[Data excerpts]
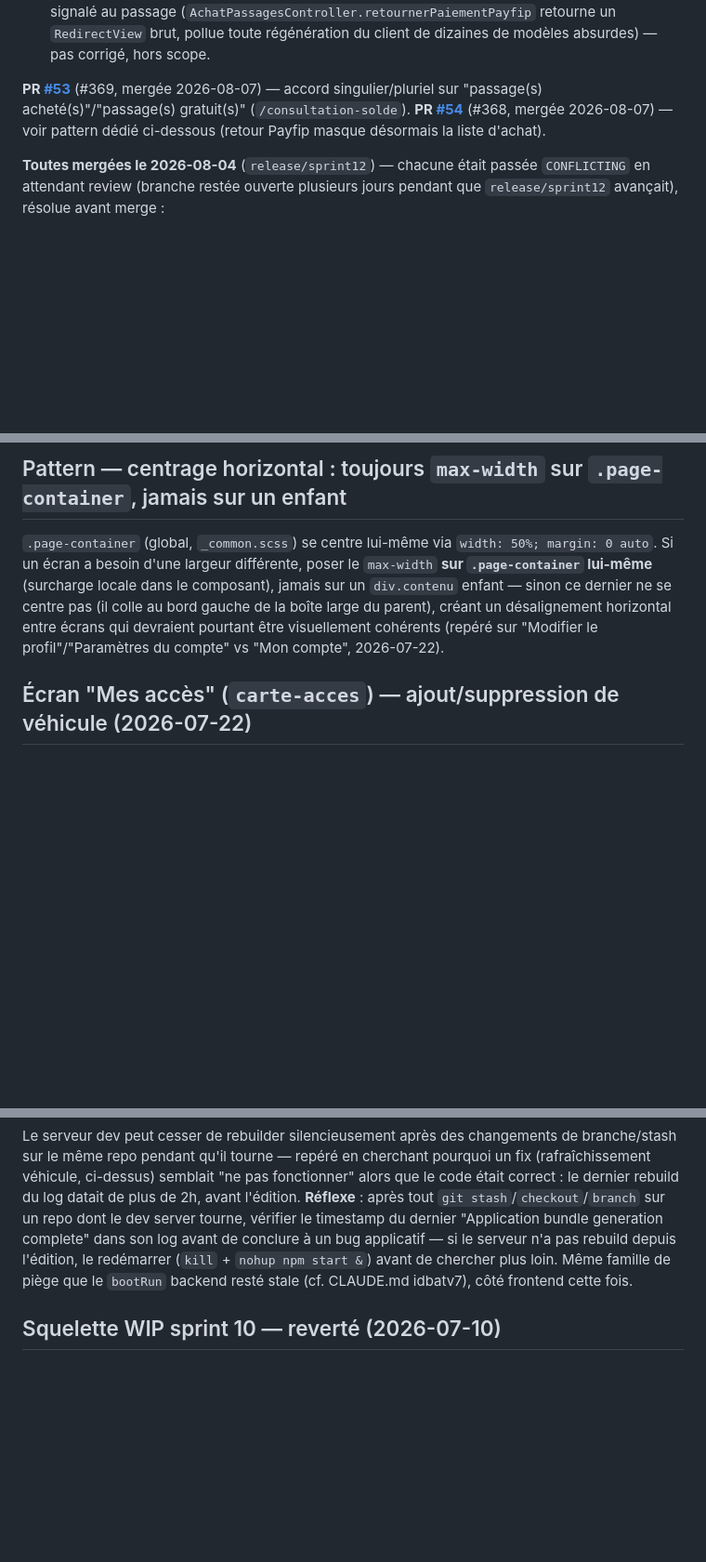
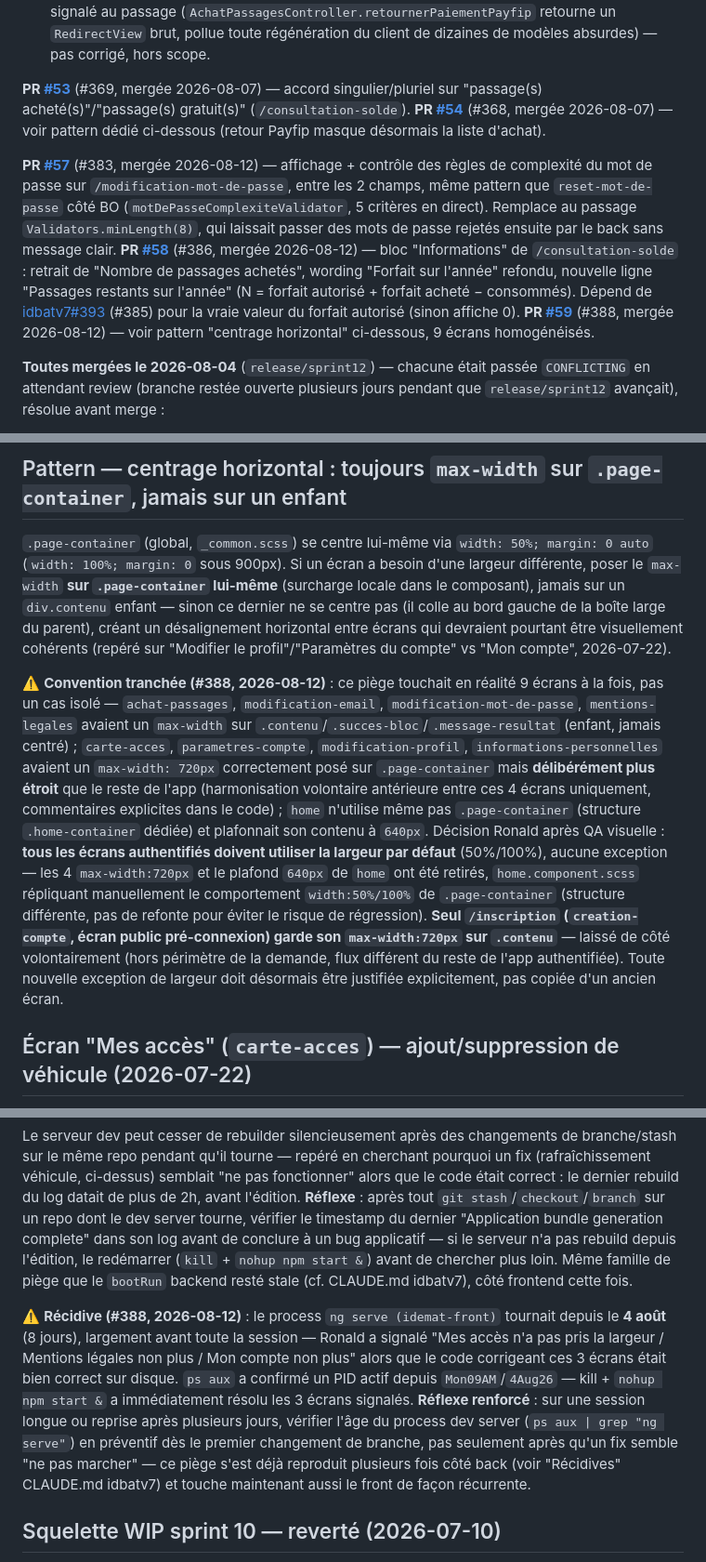
Before and after one commit to AlteaTech/idemat-front, a Markdown page: CLAUDE.md, 3 parts joined by grey strips. Shown at 93% size. Rendered like a GitHub page; blank space fills up the shorter version.

Commit message:
docs: KB — consolide les patterns/pièges suite à #383/#386/#388
- Pattern centrage horizontal : documente la décision de largeur
  homogène (#388, 9 écrans) et l'exception /inscription.
- Piège ng serve stale : récidive du jour (process up depuis le 4
  août, découverte pendant le test de #388).
- Statut PR en cours : ajoute #57/#58/#59.

Co-Authored-By: Claude Sonnet 5 <noreply@anthropic.com>

```diff
--- a/CLAUDE.md
+++ b/CLAUDE.md
@@ -301,6 +301,8 @@ Les interfaces `Data` et `Result` des dialogs Angular Material (`MAT_DIALOG_DATA
 
 **PR [#53](https://github.com/AlteaTech/idemat-front/pull/53)** (#369, mergée 2026-08-07) — accord singulier/pluriel sur "passage(s) acheté(s)"/"passage(s) gratuit(s)" (`/consultation-solde`). **PR [#54](https://github.com/AlteaTech/idemat-front/pull/54)** (#368, mergée 2026-08-07) — voir pattern dédié ci-dessous (retour Payfip masque désormais la liste d'achat).
 
+**PR [#57](https://github.com/AlteaTech/idemat-front/pull/57)** (#383, mergée 2026-08-12) — affichage + contrôle des règles de complexité du mot de passe sur `/modification-mot-de-passe`, entre les 2 champs, même pattern que `reset-mot-de-passe` côté BO (`motDePasseComplexiteValidator`, 5 critères en direct). Remplace au passage `Validators.minLength(8)`, qui laissait passer des mots de passe rejetés ensuite par le back sans message clair. **PR [#58](https://github.com/AlteaTech/idemat-front/pull/58)** (#386, mergée 2026-08-12) — bloc "Informations" de `/consultation-solde` : retrait de "Nombre de passages achetés", wording "Forfait sur l'année" refondu, nouvelle ligne "Passages restants sur l'année" (N = forfait autorisé + forfait acheté − consommés). Dépend de [idbatv7#393](https://github.com/AlteaTech/idbatv7/pull/393) (#385) pour la vraie valeur du forfait autorisé (sinon affiche 0). **PR [#59](https://github.com/AlteaTech/idemat-front/pull/59)** (#388, mergée 2026-08-12) — voir pattern "centrage horizontal" ci-dessous, 9 écrans homogénéisés.
+
 **Toutes mergées le 2026-08-04** (`release/sprint12`) — chacune était passée `CONFLICTING` en attendant review (branche restée ouverte plusieurs jours pendant que `release/sprint12` avançait), résolue avant merge :
 - **PR [#50](https://github.com/AlteaTech/idemat-front/pull/50)** (#342) — retrait du flux "nouveau mot de passe par lien", devenu mort (voir CLAUDE.md idbatv7, chantier #342/RG1-RG4). Conflit sur `usager-idemat-service-agents.ts` : le service généré avait été renommé (`MotDePasseIdmControllerService`→`MotDePasseControllerService`, convention sans suffixe `Idm`) et `confirmerReset` supprimé côté client généré — la version `develop` gardait à tort `HttpClient`/`Configuration` pour un `confirmerResetPassword()` déjà mort sur cette branche.
 - **PR [#51](https://github.com/AlteaTech/idemat-front/pull/51)** — reset password ne transmettait pas `contratId` au back (bug signalé par Jérémie, cause racine détaillée dans CLAUDE.md idbatv7). `mot-de-passe-oublie-idemat.component.ts` transmet désormais l'id du contrat résolu depuis le slug d'URL.
@@ -341,7 +343,9 @@ Pattern déjà en place côté BO (`idbatv7-front/styles.scss`) pour les mêmes
 
 ## Pattern — centrage horizontal : toujours `max-width` sur `.page-container`, jamais sur un enfant
 
-`.page-container` (global, `_common.scss`) se centre lui-même via `width: 50%; margin: 0 auto`. Si un écran a besoin d'une largeur différente, poser le `max-width` **sur `.page-container` lui-même** (surcharge locale dans le composant), jamais sur un `div.contenu` enfant — sinon ce dernier ne se centre pas (il colle au bord gauche de la boîte large du parent), créant un désalignement horizontal entre écrans qui devraient pourtant être visuellement cohérents (repéré sur "Modifier le profil"/"Paramètres du compte" vs "Mon compte", 2026-07-22).
+`.page-container` (global, `_common.scss`) se centre lui-même via `width: 50%; margin: 0 auto` (`width: 100%; margin: 0` sous 900px). Si un écran a besoin d'une largeur différente, poser le `max-width` **sur `.page-container` lui-même** (surcharge locale dans le composant), jamais sur un `div.contenu` enfant — sinon ce dernier ne se centre pas (il colle au bord gauche de la boîte large du parent), créant un désalignement horizontal entre écrans qui devraient pourtant être visuellement cohérents (repéré sur "Modifier le profil"/"Paramètres du compte" vs "Mon compte", 2026-07-22).
+
+⚠️ **Convention tranchée (#388, 2026-08-12)** : ce piège touchait en réalité 9 écrans à la fois, pas un cas isolé — `achat-passages`, `modification-email`, `modification-mot-de-passe`, `mentions-legales` avaient un `max-width` sur `.contenu`/`.succes-bloc`/`.message-resultat` (enfant, jamais centré) ; `carte-acces`, `parametres-compte`, `modification-profil`, `informations-personnelles` avaient un `max-width: 720px` correctement posé sur `.page-container` mais **délibérément plus étroit** que le reste de l'app (harmonisation volontaire antérieure entre ces 4 écrans uniquement, commentaires explicites dans le code) ; `home` n'utilise même pas `.page-container` (structure `.home-container` dédiée) et plafonnait son contenu à `640px`. Décision Ronald après QA visuelle : **tous les écrans authentifiés doivent utiliser la largeur par défaut** (50%/100%), aucune exception — les 4 `max-width:720px` et le plafond `640px` de `home` ont été retirés, `home.component.scss` répliquant manuellement le comportement `width:50%/100%` de `.page-container` (structure différente, pas de refonte pour éviter le risque de régression). **Seul `/inscription` (`creation-compte`, écran public pré-connexion) garde son `max-width:720px` sur `.contenu`** — laissé de côté volontairement (hors périmètre de la demande, flux différent du reste de l'app authentifiée). Toute nouvelle exception de largeur doit désormais être justifiée explicitement, pas copiée d'un ancien écran.
 
 ## Écran "Mes accès" (`carte-acces`) — ajout/suppression de véhicule (2026-07-22)
 
@@ -360,6 +364,8 @@ Avec un seul lien restant après le masquage de "Modifier le profil" (#306), l'
 ## Piège — `ng serve` qui ne recharge plus après des opérations git (stash/checkout) mi-session
 
 Le serveur dev peut cesser de rebuilder silencieusement après des changements de branche/stash sur le même repo pendant qu'il tourne — repéré en cherchant pourquoi un fix (rafraîchissement véhicule, ci-dessus) semblait "ne pas fonctionner" alors que le code était correct : le dernier rebuild du log datait de plus de 2h, avant l'édition. **Réflexe** : après tout `git stash`/`checkout`/`branch` sur un repo dont le dev server tourne, vérifier le timestamp du dernier "Application bundle generation complete" dans son log avant de conclure à un bug applicatif — si le serveur n'a pas rebuild depuis l'édition, le redémarrer (`kill` + `nohup npm start &`) avant de chercher plus loin. Même famille de piège que le `bootRun` backend resté stale (cf. CLAUDE.md idbatv7), côté frontend cette fois.
+
+⚠️ **Récidive (#388, 2026-08-12)** : le process `ng serve (idemat-front)` tournait depuis le **4 août** (8 jours), largement avant toute la session — Ronald a signalé "Mes accès n'a pas pris la largeur / Mentions légales non plus / Mon compte non plus" alors que le code corrigeant ces 3 écrans était bien correct sur disque. `ps aux` a confirmé un PID actif depuis `Mon09AM`/`4Aug26` — kill + `nohup npm start &` a immédiatement résolu les 3 écrans signalés. **Réflexe renforcé** : sur une session longue ou reprise après plusieurs jours, vérifier l'âge du process dev server (`ps aux | grep "ng serve"`) en préventif dès le premier changement de branche, pas seulement après qu'un fix semble "ne pas marcher" — ce piège s'est déjà reproduit plusieurs fois côté back (voir "Récidives" CLAUDE.md idbatv7) et touche maintenant aussi le front de façon récurrente.
 
 ## Squelette WIP sprint 10 — reverté (2026-07-10)
 
```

### Task item
From the records above, return each line that has the string "stale".

### Finished task
- Piège ng serve stale : récidive du jour (process up depuis le 4
 Le serveur dev peut cesser de rebuilder silencieusement après des changements de branche/stash sur le même repo pendant qu'il tourne — repéré en cherchant pourquoi un fix (rafraîchissement véhicule, ci-dessus) semblait "ne pas fonctionner" alors que le code était correct : le dernier rebuild du log datait de plus de 2h, avant l'édition. **Réflexe** : après tout `git stash`/`checkout`/`branch` sur un repo dont le dev server tourne, vérifier le timestamp du dernier "Application bundle generation complete" dans son log avant de conclure à un bug applicatif — si le serveur n'a pas rebuild depuis l'édition, le redémarrer (`kill` + `nohup npm start &`) avant de chercher plus loin. Même famille de piège que le `bootRun` backend resté stale (cf. CLAUDE.md idbatv7), côté frontend cette fois.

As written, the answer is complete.